Lots of us are willing to work when we’re feeling inspired, but what about when you’re not? According to Seth Godin, the true creative professional distinguishes himself by doing work even when he’s not in the mood.
Here’s what Godin has to say in an interview for our new 99U book:
Everybody who does creative work has figured out how to deal with their own demons to get their work done. There is no evidence that setting up your easel like Van Gogh makes you paint better. Tactics are idiosyncratic. But strategies are universal, and there are a lot of talented folks who are not succeeding the way they want to because their strategies are broken.
The strategy is simple, I think. The strategy is to have a practice, and what it means to have a practice is to regularly and reliably do the work in a habitual way.
There are many ways you can signify to yourself that you are doing your practice. For example, some people wear a white lab coat or a particular pair of glasses, or always work in a specific place—in doing these things, they are professionalizing their art.
The notion that I do my work here, now, like this, even when I do not feel like it, and especially when I do not feel like it, is very important.

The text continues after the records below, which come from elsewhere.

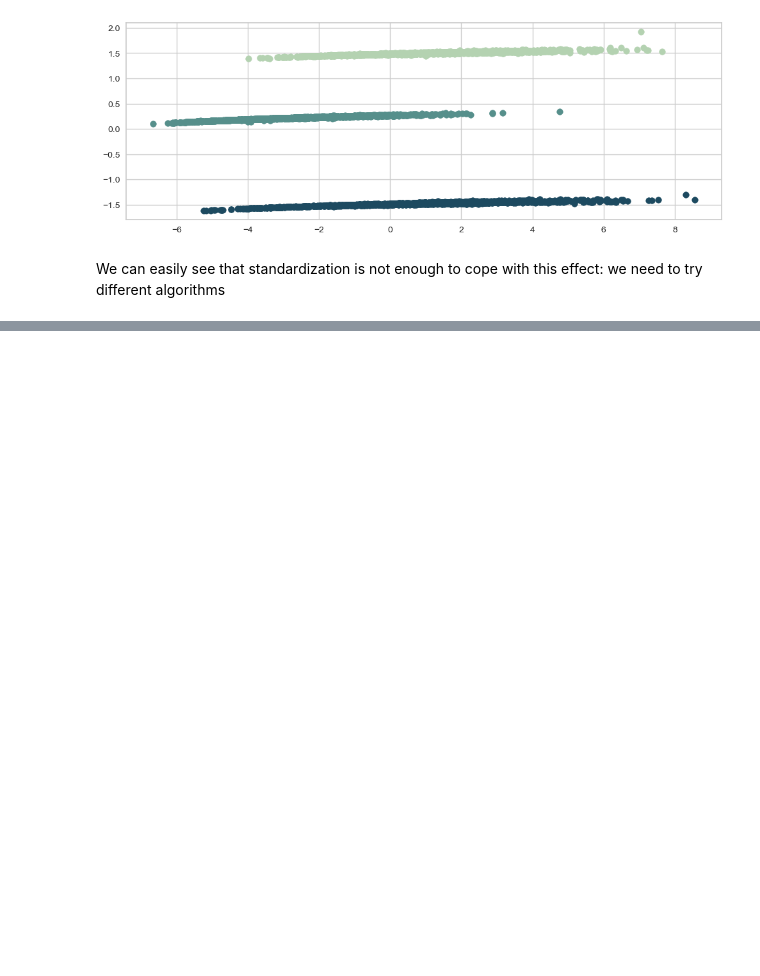
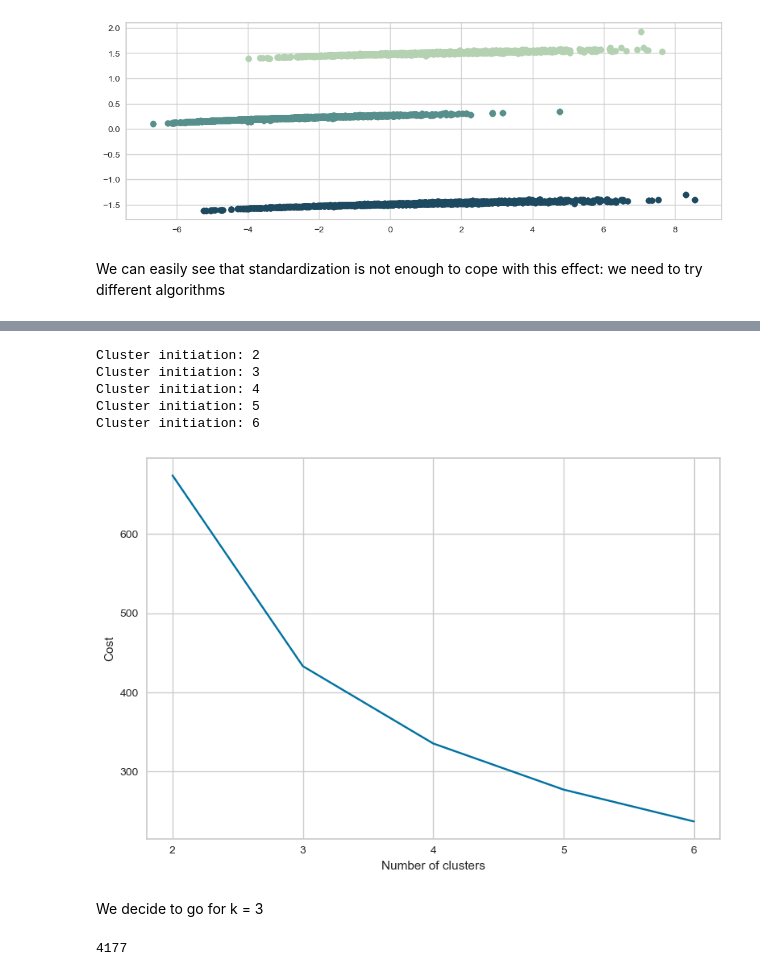
Before and after one commit to TommasoCapacci/DQ_Project_Clustering_2022, a Jupyter notebook: code/first_idea.ipynb, the cells around one changed output, grey strips where cells are left out. Drawn from its saved outputs; the diff is of its cells as text; code cells hidden in the pictures; blank space fills up the shorter version.

```diff
--- a/code/first_idea.ipynb
+++ b/code/first_idea.ipynb
@@ -303,0 +305,5 @@ We can easily see that standardization is not enough to cope with this effect: w
+# %%
+df = pd.read_csv("../datasets/abalone.csv")
+
+# Inspect the data type
+df.info()
@@ -303,0 +332,5 @@ We can easily see that standardization is not enough to cope with this effect: w
+# %%
+# Get the position of categorical columns
+catColumnsPos = [df.columns.get_loc(col) for col in list(df.select_dtypes('object').columns)]
+print('Categorical columns           : {}'.format(list(df.select_dtypes('object').columns)))
+print('Categorical columns position  : {}'.format(catColumnsPos))
@@ -303,0 +377,4 @@ We can easily see that standardization is not enough to cope with this effect: w
+# %%
+# Convert dataframe to matrix
+dfMatrix = df.to_numpy()
+dfMatrix
@@ -303,0 +389,37 @@ We can easily see that standardization is not enough to cope with this effect: w
+# %%
+from kmodes.kprototypes import KPrototypes
+
+# Choose optimal K using Elbow method
+cost = []
+for cluster in range(2, 7):
+    try:
+        kprototype = KPrototypes(n_jobs = -1, n_clusters = cluster, init = 'Huang', random_state = 0)
+        kprototype.fit_predict(dfMatrix, categorical = catColumnsPos)
+        cost.append(kprototype.cost_)
+        print('Cluster initiation: {}'.format(cluster))
+    except:
+        break
+
+fig, ax = plt.subplots()
+ax.plot(range(2, 7), cost, 'bx-')
+ax.set_xlabel('Number of clusters')
+ax.set_ylabel('Cost')
+plt.xticks(range(2, 7))
+plt.tight_layout()
+plt.show()
+# %% [output]
+Cluster initiation: 2
+Cluster initiation: 3
+Cluster initiation: 4
+Cluster initiation: 5
+Cluster initiation: 6
+[figure, added]
+# %% [markdown]
+We decide to go for k = 3
+# %%
+# Fit the cluster
+kprototype = KPrototypes(n_jobs = -1, n_clusters = 3, init = 'Huang', random_state = 0)
+kprototype.fit_predict(dfMatrix, categorical = catColumnsPos)
+len(kprototype.labels_)
+# %% [output]
+4177
```
Also changed, not shown: parts of 9 cells of this notebook.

Because lots and lots of people are creative when they feel like it, but you are only going to become a professional if you do it when you don’t feel like it. And that emotional waiver is why this is your work and not your hobby.

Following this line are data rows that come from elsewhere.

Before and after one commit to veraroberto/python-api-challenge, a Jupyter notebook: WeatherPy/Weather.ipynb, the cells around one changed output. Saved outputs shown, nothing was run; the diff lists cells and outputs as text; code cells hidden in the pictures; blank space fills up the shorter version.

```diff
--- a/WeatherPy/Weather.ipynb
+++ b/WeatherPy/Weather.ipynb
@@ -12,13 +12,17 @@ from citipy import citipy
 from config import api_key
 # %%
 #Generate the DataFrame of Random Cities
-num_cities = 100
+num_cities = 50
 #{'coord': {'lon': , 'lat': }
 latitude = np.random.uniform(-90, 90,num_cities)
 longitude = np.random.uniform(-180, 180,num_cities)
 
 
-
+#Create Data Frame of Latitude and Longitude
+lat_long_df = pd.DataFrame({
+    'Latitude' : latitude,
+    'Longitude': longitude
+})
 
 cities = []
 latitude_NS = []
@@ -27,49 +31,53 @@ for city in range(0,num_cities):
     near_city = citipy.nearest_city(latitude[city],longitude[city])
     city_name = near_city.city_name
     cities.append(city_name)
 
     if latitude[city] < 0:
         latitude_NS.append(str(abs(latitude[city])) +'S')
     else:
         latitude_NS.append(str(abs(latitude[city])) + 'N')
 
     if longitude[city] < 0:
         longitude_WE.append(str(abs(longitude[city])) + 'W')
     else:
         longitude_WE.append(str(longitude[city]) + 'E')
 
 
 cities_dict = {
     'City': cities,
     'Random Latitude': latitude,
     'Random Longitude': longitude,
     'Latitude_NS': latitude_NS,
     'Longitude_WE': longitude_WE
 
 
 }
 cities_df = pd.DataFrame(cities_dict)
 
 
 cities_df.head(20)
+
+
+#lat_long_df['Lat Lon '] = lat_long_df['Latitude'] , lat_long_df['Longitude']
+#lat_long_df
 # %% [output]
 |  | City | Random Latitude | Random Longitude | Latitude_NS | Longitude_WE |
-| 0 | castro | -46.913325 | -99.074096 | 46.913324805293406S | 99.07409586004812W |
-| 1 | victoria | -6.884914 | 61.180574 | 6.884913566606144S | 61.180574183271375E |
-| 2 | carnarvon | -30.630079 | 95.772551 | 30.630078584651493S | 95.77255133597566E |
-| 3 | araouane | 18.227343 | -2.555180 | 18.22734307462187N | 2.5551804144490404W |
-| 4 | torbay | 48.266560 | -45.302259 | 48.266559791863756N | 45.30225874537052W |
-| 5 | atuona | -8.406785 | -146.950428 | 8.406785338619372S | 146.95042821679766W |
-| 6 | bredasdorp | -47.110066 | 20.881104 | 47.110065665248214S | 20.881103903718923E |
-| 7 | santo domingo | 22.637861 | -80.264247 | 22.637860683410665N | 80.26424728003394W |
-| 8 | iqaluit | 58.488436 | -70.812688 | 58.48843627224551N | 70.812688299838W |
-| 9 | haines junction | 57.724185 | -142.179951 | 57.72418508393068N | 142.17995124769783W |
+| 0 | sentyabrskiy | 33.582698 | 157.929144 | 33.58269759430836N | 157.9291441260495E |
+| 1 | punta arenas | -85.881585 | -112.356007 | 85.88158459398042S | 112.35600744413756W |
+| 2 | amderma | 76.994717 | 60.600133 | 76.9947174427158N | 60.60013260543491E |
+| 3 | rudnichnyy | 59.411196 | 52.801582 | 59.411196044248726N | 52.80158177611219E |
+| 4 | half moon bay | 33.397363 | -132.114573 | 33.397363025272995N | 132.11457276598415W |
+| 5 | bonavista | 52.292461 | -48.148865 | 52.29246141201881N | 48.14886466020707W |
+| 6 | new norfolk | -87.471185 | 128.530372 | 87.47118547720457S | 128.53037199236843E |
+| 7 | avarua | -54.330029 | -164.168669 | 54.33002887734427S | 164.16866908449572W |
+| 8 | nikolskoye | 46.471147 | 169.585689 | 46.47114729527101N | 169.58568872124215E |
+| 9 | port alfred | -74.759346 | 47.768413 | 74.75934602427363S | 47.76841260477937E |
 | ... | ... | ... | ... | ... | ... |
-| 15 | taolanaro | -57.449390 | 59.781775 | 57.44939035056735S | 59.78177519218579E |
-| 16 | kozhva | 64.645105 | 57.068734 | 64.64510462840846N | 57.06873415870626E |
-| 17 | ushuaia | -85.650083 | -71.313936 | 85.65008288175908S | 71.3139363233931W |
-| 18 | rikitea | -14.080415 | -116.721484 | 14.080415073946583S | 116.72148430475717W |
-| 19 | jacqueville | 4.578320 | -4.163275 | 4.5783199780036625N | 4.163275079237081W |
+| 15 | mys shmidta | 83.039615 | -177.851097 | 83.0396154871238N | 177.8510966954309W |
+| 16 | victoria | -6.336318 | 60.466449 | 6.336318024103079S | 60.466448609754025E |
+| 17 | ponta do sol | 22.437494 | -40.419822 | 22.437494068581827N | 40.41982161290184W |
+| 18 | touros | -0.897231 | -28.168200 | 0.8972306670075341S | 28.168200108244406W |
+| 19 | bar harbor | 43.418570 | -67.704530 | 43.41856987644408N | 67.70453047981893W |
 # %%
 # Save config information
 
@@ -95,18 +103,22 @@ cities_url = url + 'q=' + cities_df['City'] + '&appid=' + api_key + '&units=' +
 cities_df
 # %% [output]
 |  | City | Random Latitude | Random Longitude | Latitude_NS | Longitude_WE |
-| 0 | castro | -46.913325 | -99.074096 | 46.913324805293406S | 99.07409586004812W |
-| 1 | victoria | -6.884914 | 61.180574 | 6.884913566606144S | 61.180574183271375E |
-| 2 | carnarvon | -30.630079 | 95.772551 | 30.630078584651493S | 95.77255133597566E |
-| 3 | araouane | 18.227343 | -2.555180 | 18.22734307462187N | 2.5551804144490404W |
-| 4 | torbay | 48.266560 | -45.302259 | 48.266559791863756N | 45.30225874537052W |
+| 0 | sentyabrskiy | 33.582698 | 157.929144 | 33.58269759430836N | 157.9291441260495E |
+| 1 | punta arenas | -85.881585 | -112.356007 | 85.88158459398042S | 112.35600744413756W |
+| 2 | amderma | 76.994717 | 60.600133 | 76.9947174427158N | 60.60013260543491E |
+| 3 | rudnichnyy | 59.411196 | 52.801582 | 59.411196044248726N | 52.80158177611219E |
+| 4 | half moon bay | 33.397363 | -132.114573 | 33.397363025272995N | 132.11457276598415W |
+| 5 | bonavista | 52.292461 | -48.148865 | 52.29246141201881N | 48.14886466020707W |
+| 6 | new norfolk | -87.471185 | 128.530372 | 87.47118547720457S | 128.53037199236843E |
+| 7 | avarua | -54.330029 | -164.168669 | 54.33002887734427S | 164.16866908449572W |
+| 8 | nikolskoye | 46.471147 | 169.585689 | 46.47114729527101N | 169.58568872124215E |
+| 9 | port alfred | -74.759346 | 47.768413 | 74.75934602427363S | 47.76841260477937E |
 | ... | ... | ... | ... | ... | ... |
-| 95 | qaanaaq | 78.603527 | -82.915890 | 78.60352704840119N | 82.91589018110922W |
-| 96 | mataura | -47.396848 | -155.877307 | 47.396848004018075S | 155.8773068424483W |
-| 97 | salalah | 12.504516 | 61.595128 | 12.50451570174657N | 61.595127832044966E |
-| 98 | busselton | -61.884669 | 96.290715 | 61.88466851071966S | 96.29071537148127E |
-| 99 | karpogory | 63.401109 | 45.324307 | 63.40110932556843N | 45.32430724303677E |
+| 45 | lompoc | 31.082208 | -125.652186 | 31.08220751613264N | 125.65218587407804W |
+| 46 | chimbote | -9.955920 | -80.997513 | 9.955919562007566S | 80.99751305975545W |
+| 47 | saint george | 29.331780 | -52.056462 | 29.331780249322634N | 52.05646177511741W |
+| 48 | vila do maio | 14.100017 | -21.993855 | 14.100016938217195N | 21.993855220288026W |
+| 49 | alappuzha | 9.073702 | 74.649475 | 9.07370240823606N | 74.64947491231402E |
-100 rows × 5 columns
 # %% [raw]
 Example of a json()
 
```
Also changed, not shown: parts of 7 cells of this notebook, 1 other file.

This is an excerpt (and interior photograph) from Manage Your Day-to-Day, the new book from 99U, with contributions from Seth Godin, Leo Babauta, Steven Pressfield, Dan Ariely, and many more.